Thank you for posting the link. The video touched deeply. I don't have Type 1 and I'm not a teen, but I came away with an understanding, if you will, of fear...of the constant (because I'm a parent?).
It is very feasible for this family to have known that many to have succumbed to lows, since there's a likelihood that Grace has met many other children with diabetes through camps and groups affiliated with the JDRF.
My heart goes out to the whole family, as they are embarking a time when Grace is wanting more independence, and nearing a day when Grace will go her own way.

Alex’s mom does bring up a good point that we may have to be a little more realistic about the model. Its complicated and we will have to trouble shoot it someday, probably. That’s gonna be hard if we aren’t realistic about all the variables that are involved in making the numbers come out right. We are all playing cards with a deck that’s less than 52 cards, unless your liver sends you greeting cards informing you of its weekend plans like mine does. (just teasing) It is super awesome that your able to do that, Sam, and that diabetics can fly planes. You all continue to keep me optimistic about what is possible.

Sam - I took a writing class many years ago and the professor used a metahphor to demonstrate the nature of the "truth" and its sometimes conflicting aspects.

She told us to imagine a city mansion surrounded by a fence and a dense hedge. At various intervals in the hedge were openings to permit seeing the mansion. At each opening people could observe the various facets of the mansion. When these various perspectives are compared, they, of course, do not agree with each other. In some cases the perspectives are contradictory. But they all view one facet of the truth or the totality of what this mansion comprises.

Your perspective of the social side of diabetes as it relates to workplace competence is valid. It seems crazy to concede weakness because it undermines your whole perspective. I get where you're coming from. In fact I take pride that a fellow PWD can go out into the world each day and shoulder tremendous responsibility. We are no less capable than anyone else!
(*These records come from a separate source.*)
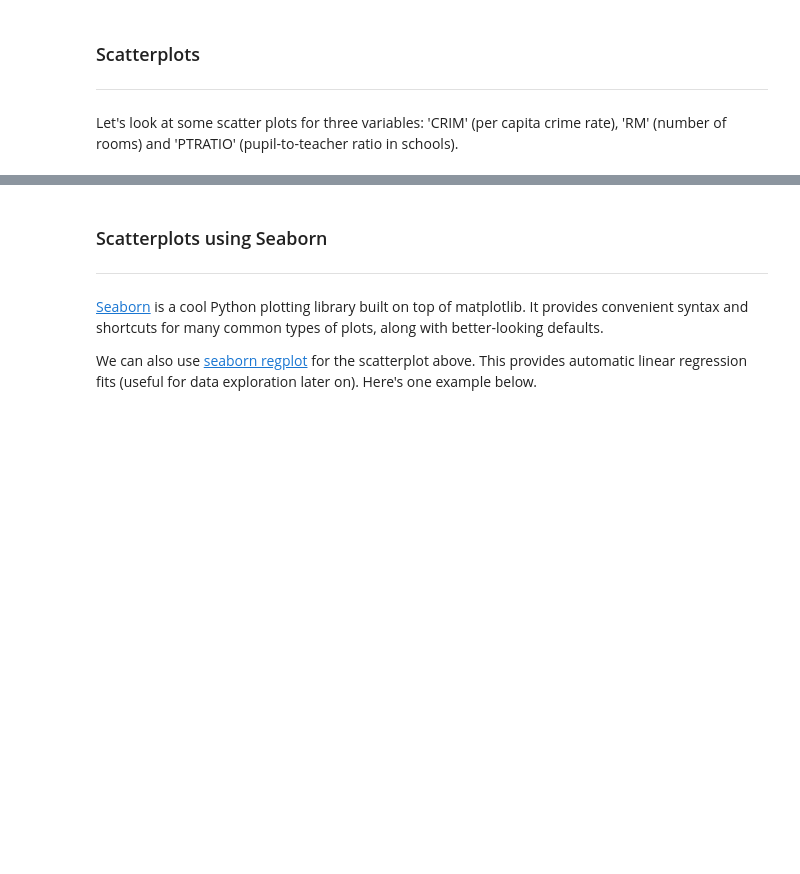
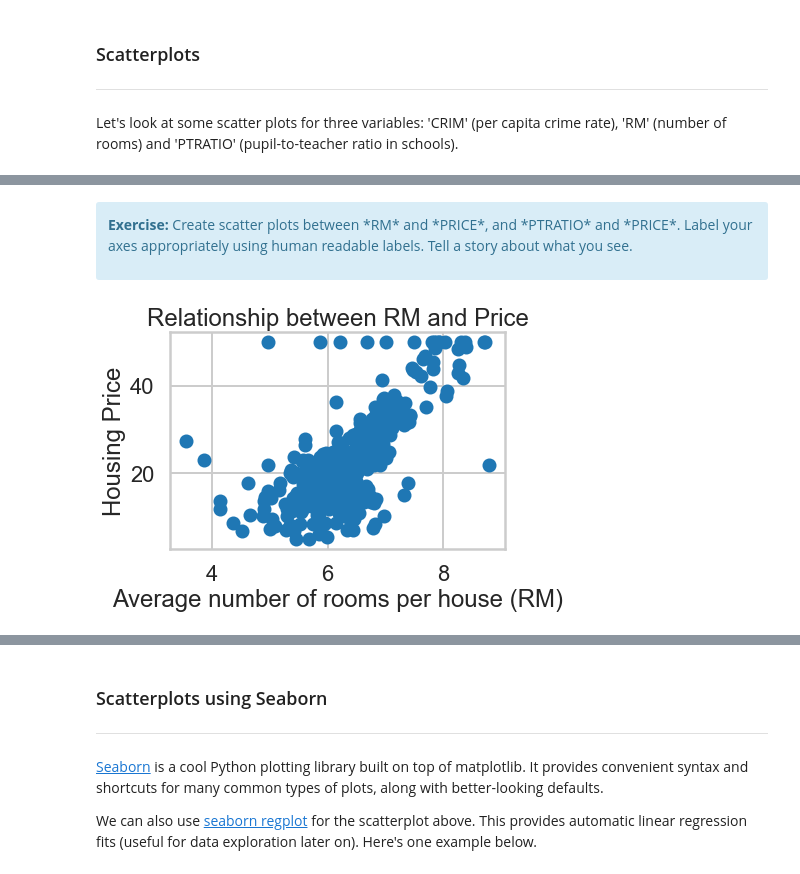
Before and after one commit to jennyrhee/springboard, a Jupyter notebook: linear_regression/linear-regression.ipynb, the cells around one changed output, grey strips where cells are left out. Cells and saved outputs as stored; diff of their text form; code cells hidden in the pictures; blank space fills up the shorter version.

```diff
--- a/linear_regression/linear-regression.ipynb
+++ b/linear_regression/linear-regression.ipynb
@@ -206,0 +274,11 @@ plt.title("Relationship between CRIM and Price")
+# %% [markdown]
+<div class="span5 alert alert-info">
+    <p><b>Exercise:</b> Create scatter plots between *RM* and *PRICE*, and *PTRATIO* and *PRICE*. Label your axes appropriately using human readable labels. Tell a story about what you see.</p>
+</div>
+# %%
+plt.scatter(bos.RM, bos.PRICE)
+plt.xlabel("Average number of rooms per house (RM)")
+plt.ylabel("Housing Price")
+plt.title("Relationship between RM and Price");
+# %% [output]
+[figure, added]
```
Also changed, not shown: parts of 111 cells of this notebook.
The larger "truth" however subsumes your perspective and also includes the vulnerable side of diabetes. It is no less real than your competence and confidence. I don't think either of these perspectives is false. I just think they are facets of a larger reality.